Mon, Jun 28, 2021

Japanese art according to Sophie Richard: Inspirational power of Japanese art

From the “Charlotte Perriand et le Japon” exhibition at the Modern Museum of Art, Kamakura, in 2011-12

Japanese art and design have been a powerful and abiding source of inspiration to Western creators. From the second half of the 19th century, when a fashion for everything Japanese swept over Europe, to today, Japanese art has undoubtedly been a rich source of inspiration to countless artists in the West.

A myriad of European and American artists have been drawn to Japanese aesthetics and responded to their exposure to it in innumerable ways. Vincent van Gogh, Claude Monet, Henri de Toulouse-Lautrec, James Abbott McNeill Whistler (who all collected Japanese prints), Emile Gallé, the Nabis, are well-known for the influence Japanese art had on them. But there are also the Pre-Raphaelites, Scandinavian artists such as Edvard Munch …. In fact, I cannot count the times when, while looking at a range of artists or researching an unrelated subject, the influence of Japanese art comes up.

Eileen Gray’s interest in Japanese lacquerware

Recently, I was thinking about two female designers whose careers were touched by Japan, each in different ways. One never visited the country, yet her output was markedly influenced by it, while the other spent a period working there. Born a generation apart, Eileen Gray (1878-1976) and Charlotte Perriand (1903-99) were two pioneers.

Eileen Gray was Irish, trained as an artist in London and Paris, and is renowned for her work as a furniture and interior designer and as an architect. She died in Paris in 1976. It is there that, in the early years of the 20th century, she learned cabinet making and, remarkably, lacquer work, with a Japanese craftsman. 

Japanese lacquerware had been admired by Europeans since it was initially imported in the late 16th century and Japan’s reopening to western trade from the middle of the 19th century meant more objects in the medium entered the art market and museum collections. Gray developed an interest for lacquerware and, intent on mastering the technique, she met with in 1906, Seizo Sugawara (1884-1937), a Japanese craftsman recently arrived in Paris. Sugawara taught her the demanding process associated with Japanese lacquer and she went on to collaborate with him for decades; the two shared a workshop for a long time.

Attracted by the lustrous surface of lacquer, Gray experimented with materials, colours and finishes. She imported materials from Japan and employed Japanese craftsmen who, like Sugawara, were living in Paris. Gray successfully established herself as a leading designer and among other works she produced pieces in lacquer: small objects, furniture and notably the lacquered screens so in vogue during the Art Deco period.

For nearly twenty-five years, she kept a notebook recording her experiences, recipes and assiduousness with the task (her lacquer notebook is now in the archives of the Victoria and Albert Museum, London). ‘Lacquer always fascinated me,’ Gray declared in the film ‘Aquarius – Lacquer Lust: Eileen Gray’ (1975). 

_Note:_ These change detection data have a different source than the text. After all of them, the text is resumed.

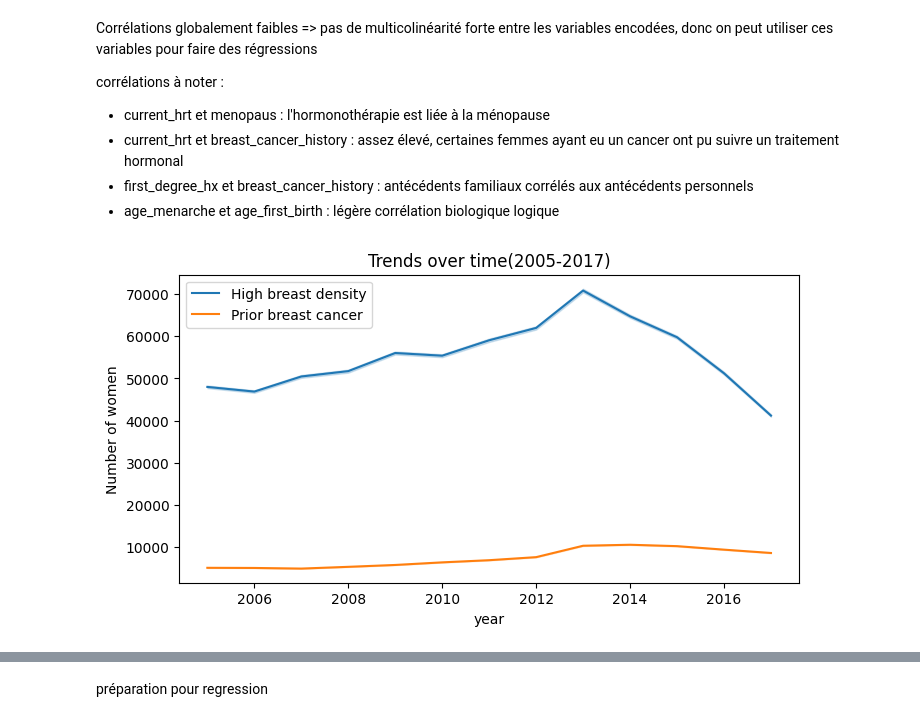
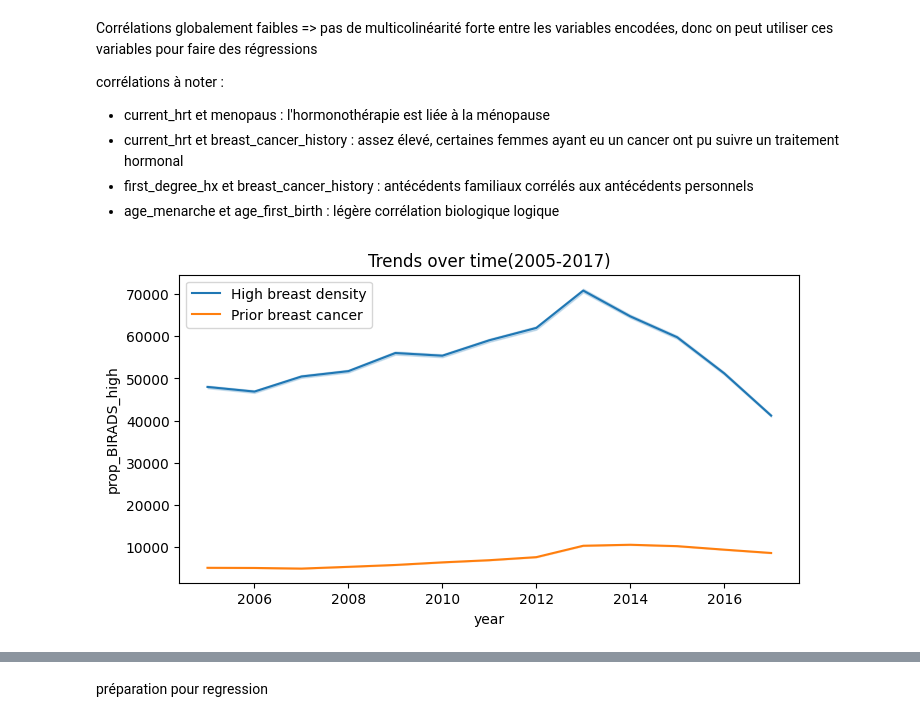
Before and after one commit to Valentinekrafft/projet-breast-cancer, a Jupyter notebook: datascience_project_breastcancer_v7_reg.ipynb, the cells around one changed output, grey strips where cells are left out. Saved outputs shown, nothing was run; the diff lists cells and outputs as text; code cells hidden in the pictures.

```diff
--- a/datascience_project_breastcancer_v7_reg.ipynb
+++ b/datascience_project_breastcancer_v7_reg.ipynb
@@ -437,22 +437,21 @@ corrélations à noter :
 # %%
 #voir si il y a des tendances dans le temps
 trend_BIRADS = df_cleaned.groupby('year').apply(
     lambda x: (x['BIRADS_high'] * x['count']).sum() / x['count']
 ).reset_index(name='prop_BIRADS_high')
 
 trend_history = df_cleaned.groupby('year').apply(
     lambda x: (x['breast_cancer_history_bin'] * x['count']).sum() / x['count']
 ).reset_index(name='prop_history')
 
 plt.figure(figsize=(8,4))
 sns.lineplot(data=trend_BIRADS, x='year',y='prop_BIRADS_high', label = 'High breast density')
 sns.lineplot(data=trend_history, x='year', y='prop_history', label = 'Prior breast cancer')
 plt.title('Trends over time(2005-2017)')
-plt.ylabel('Number of women')
 plt.legend()
 plt.show()
 # %% [output]
-[figure, old version]
+[figure, new version]
 # %%
 from google.colab import files
 
```
Also changed, not shown: parts of 15 cells of this notebook.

From the “Charlotte Perriand et le Japon” exhibition at the Modern Museum of Art, Kamakura, in 2011-12
Charlotte Perriand reinvents furniture

Charlotte Perriand studied decorative arts in Paris, where she was born. Her interest for modern materials and technology resulted in her entering the studio of Le Corbusier, as a student of architecture and an associate in charge of interior equipment. There she forged relationships with Japanese colleagues, which lead to her being invited by the Japanese Ministry of Commerce and Industry to advise on design and industrial arts. Arriving in Japan in 1940, she would end up staying for two years in the country and this experience profoundly influenced her designs. In turn, she would transmit her practical sensibility to Sori Yanagi (1915-2011), who had been appointed her official guide for the programme of visits to craft centres and artisans she embarked on all around Japan. After having visited the Katsura Imperial Villa outside Kyoto, which left her enchanted, she said that it was ‘a complete agreement between architecture, humanized nature and man, a perfect projection of interior and exterior architecture.’

From the “Charlotte Perriand et le Japon” exhibition at the Modern Museum of Art, Kamakura, in 2011-12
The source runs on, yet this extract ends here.